She takes “Too Marvelous for Words” at a slower pace than just about any other singer, wrapping us in a dream rather than hastening us along in a surge. Both approaches have merit, but only a singer like Day could make us feel like we should be going no faster. This is jazz singing that knows exactly what it wishes to do, then realizes those ambitions with breath control and diction—note how Day always rounds harder syllables, ear-proofing, if you will, sharp-edged consonants.


When she sings of romance, she doesn’t sing of sex, nor even really sex to come. There is a way that a skilled singer can lead us into a future narrative that they are not explicitly singing about. You couldn’t be much better at this than, say, Ella Fitzgerald was. But the most Day seems to say—and it’s a wonderful reminder in our instant-gratification world, where we want what we think we need in that exact moment—is, quite simply, let’s see how things play out. Let’s let everything be organic. It makes impeccable sense that “Que Sera Sera” would be her most famous song, because it encapsulates the Day ethos of simply letting things be, not fudging or forcing development, and allowing life to play out naturally, as we act and sing naturally along with it. Wonderful way to sing, wonderful way to be, wonderful jazz to delight in.

Colin Fleming

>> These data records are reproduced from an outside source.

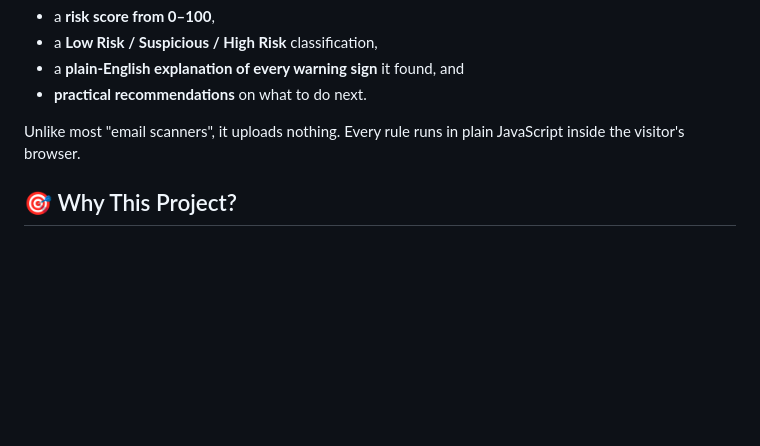
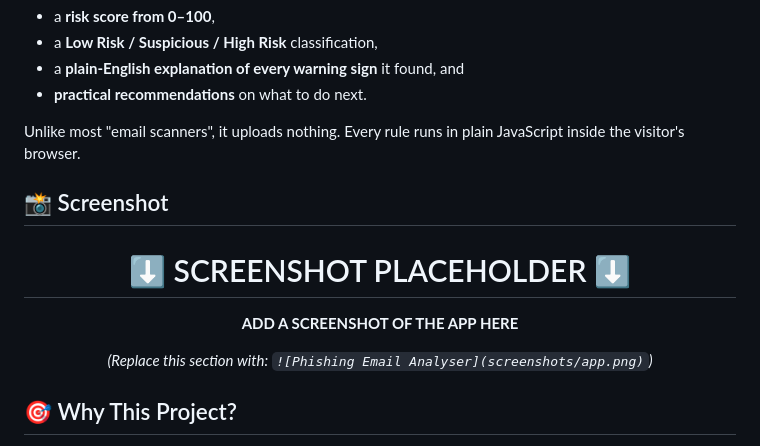
Before and after one commit to BithinR/phishing-email-analyser, a Markdown page: README.md, the part around the change. GitHub-like rendering; blank space fills up the shorter version.

Commit message:
Add screenshot placeholders

```diff
--- a/README.md
+++ b/README.md
@@ -35,6 +35,18 @@ pasted email — including raw headers, if you have them — and returns:
 
 Unlike most "email scanners", it uploads nothing. Every rule runs in plain JavaScript
 inside the visitor's browser.
+
+## 📸 Screenshot
+
+<div align="center">
+
+# ⬇️  SCREENSHOT PLACEHOLDER  ⬇️
+
+**ADD A SCREENSHOT OF THE APP HERE**
+
+*(Replace this section with: `![Phishing Email Analyser](screenshots/app.png)`)*
+
+</div>
 
 ## 🎯 Why This Project?
 
```
Also changed, not shown: REPORT.md (+20 -0 lines).
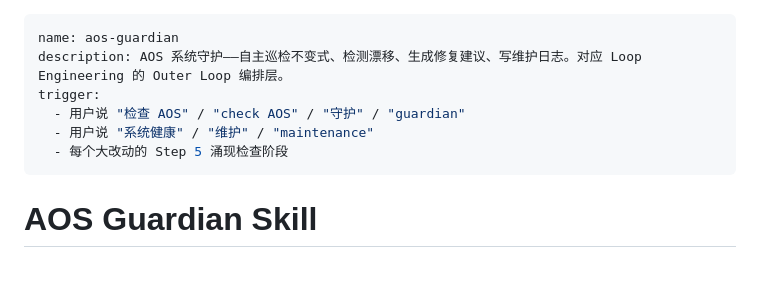
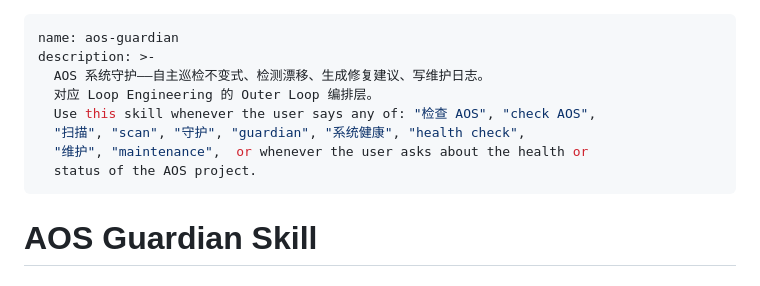
Before and after one commit to Co-STEM-Lab/AOS, a Markdown page: .claude/skills/aos-guardian.md, the part around the change. Rendered like a GitHub page.

```diff
--- a/.claude/skills/aos-guardian.md
+++ b/.claude/skills/aos-guardian.md
@@ -1,10 +1,12 @@
 ---
 name: aos-guardian
-description: AOS 系统守护——自主巡检不变式、检测漂移、生成修复建议、写维护日志。对应 Loop Engineering 的 Outer Loop 编排层。
-trigger:
-  - 用户说 "检查 AOS" / "check AOS" / "守护" / "guardian"
-  - 用户说 "系统健康" / "维护" / "maintenance"
-  - 每个大改动的 Step 5 涌现检查阶段
+description: >-
+  AOS 系统守护——自主巡检不变式、检测漂移、生成修复建议、写维护日志。
+  对应 Loop Engineering 的 Outer Loop 编排层。
+  Use this skill whenever the user says any of: "检查 AOS", "check AOS",
+  "扫描", "scan", "守护", "guardian", "系统健康", "health check",
+  "维护", "maintenance",  or whenever the user asks about the health or
+  status of the AOS project.
 ---
 
 # AOS Guardian Skill
```
Also changed, not shown: .claude/skills/aos-operations.md (+9 -8 lines).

Colin Fleming writes fiction and nonfiction on myriad topics—art, film, music, sports, literature, current events—for a wide range of publications, and talks regularly on radio and podcasts. His most recent books are an entry in the 33 1/3 series on Sam Cooke’s Live at the Harlem Square Club, 1963, a volume about the 1951 film Scrooge as the ultimate work of cinematic terror, and the story collection, If You [ ]: Fabula, Fantasy, F**kery, Hope. Find him on the web at (where he maintains the unique online journal, the Many Moments More blog) and on Twitter @colinfleminglit. He lives in Boston and has contributed to JazzTimes since 2006.